The 2 primary documents for most convertible debt seed rounds are the Note Purchase Agreement and the Note. The Note Purchase Agreement is signed by the company and each of the investors and will contain the general terms of the financing round (such as the maximum amount raised and the time period the company has to raise the round), as well as representations from the company (e.g. the company is in existence and has authority to issue the notes) and from the investors (e.g. they are accredited). The note is the IOU from the Company (saying they owe the investor x amount of money to be paid back in cash or in equity upon certain events. Here are the key terms you will typical see in the note:
1. Interest Rate. The typical range for interest rates is 6-8%, but I have been seeing several deals using the Fed Funds Rate, which is currently around 0.25%. Obviously the company prefers the lowest rate possible.
2. Conversion. The note will include the terms upon which the note will convert into equity. Typically, a note converts into equity upon the next round of institutional financing (usually the Series Seed or Series A Preferred Stock round). Also, upon a Change of Control (sale/merger of the company), the note will be repaid (at either the outstanding principal amount or some multiple of the outstanding principal amount (e.g. 2 times) plus accrued interest). Some notes will permit the holder to convert into equity upon a Change of Control as well.
3. Discount/Valuation Cap. Often notes will convert at a discount (commonly around 20%) to the price per share of the next equity round and sometimes there is a valuation cap, often ranging from $6-8 million, which sets an upper limit on the conversion price. This makes the note offering more attractive to investors who are coming in at a risky time.
4. Prepayment. The note will include terms of prepayment. Virtually always any prepayment requires the approval of a majority of the investors. The reason for this is to protect their conversion rights. Otherwise, the company could simply elect to repay the note instead of converting it if a financing or other event is upcoming.

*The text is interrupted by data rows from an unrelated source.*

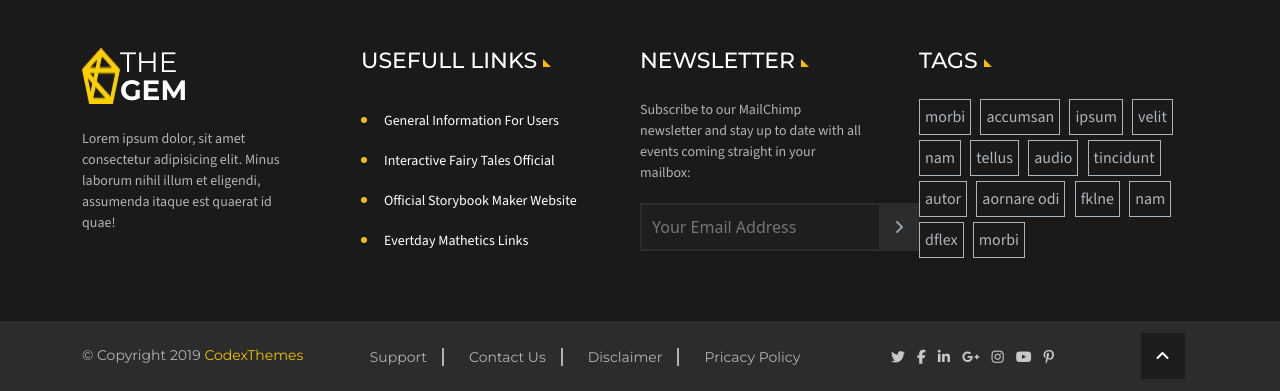
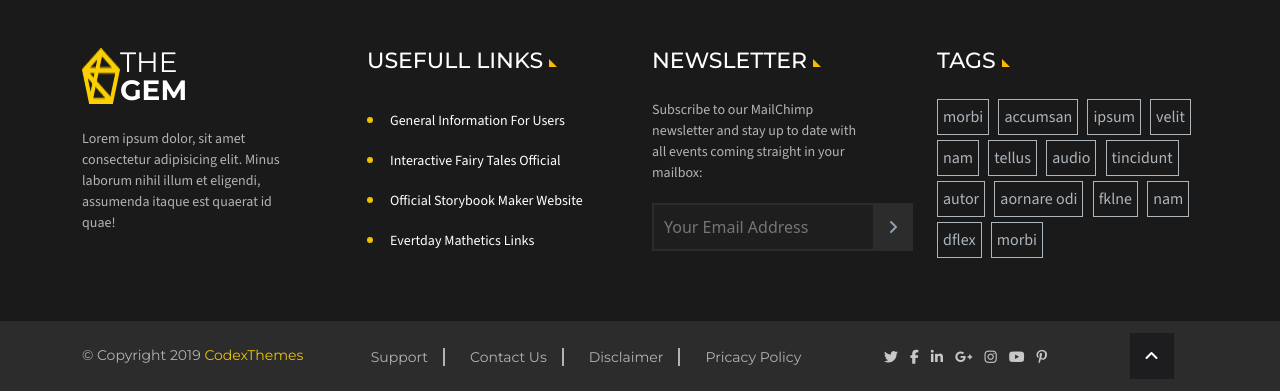
Before and after one commit to hasanrazib/shihab, a plain HTML site: page construction-company/index.html in a window 1280 px wide. Shown: the part 8943-9334 px from the top of the page. Drawn offline with nearby package versions, Linux system fonts and the light colour scheme; a web font is replaced by a local one.

Commit message:
Update index.html

```diff
--- a/construction-company/index.html
+++ b/construction-company/index.html
@@ -775,7 +775,7 @@
   <footer class="footer-section">
     <div class="footer-top">
       <div class="container">
-        <div class="row gx-0 gy-5">
+        <div class="row gy-5">
           <div class="col-xl-3 col-md-6 col-sm-12">
             <div class="footer-logo-area">
               <div class="footer-logo mb-4">
@@ -837,7 +837,7 @@
     <!-- Footer Bottome -->
     <div class="footer-bottom">
       <div class="container">
-        <div class="row align-items-center gy-3">
+        <div class="row align-items-center gy-3 gx-0">
           <!-- CopyRight -->
           <div class="col-xl-3 col-lg-6 col-md-4 col-sm-12">
             <div class="copyright text-center text-xl-start">
```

There are numerous variations in convertible debt financings. I have highlighted what I commonly see, but every deal is different depending on the type and stage of the company and the nature of the investors. Understanding the general terms should help you better negotiate the right financing terms for your particular offering.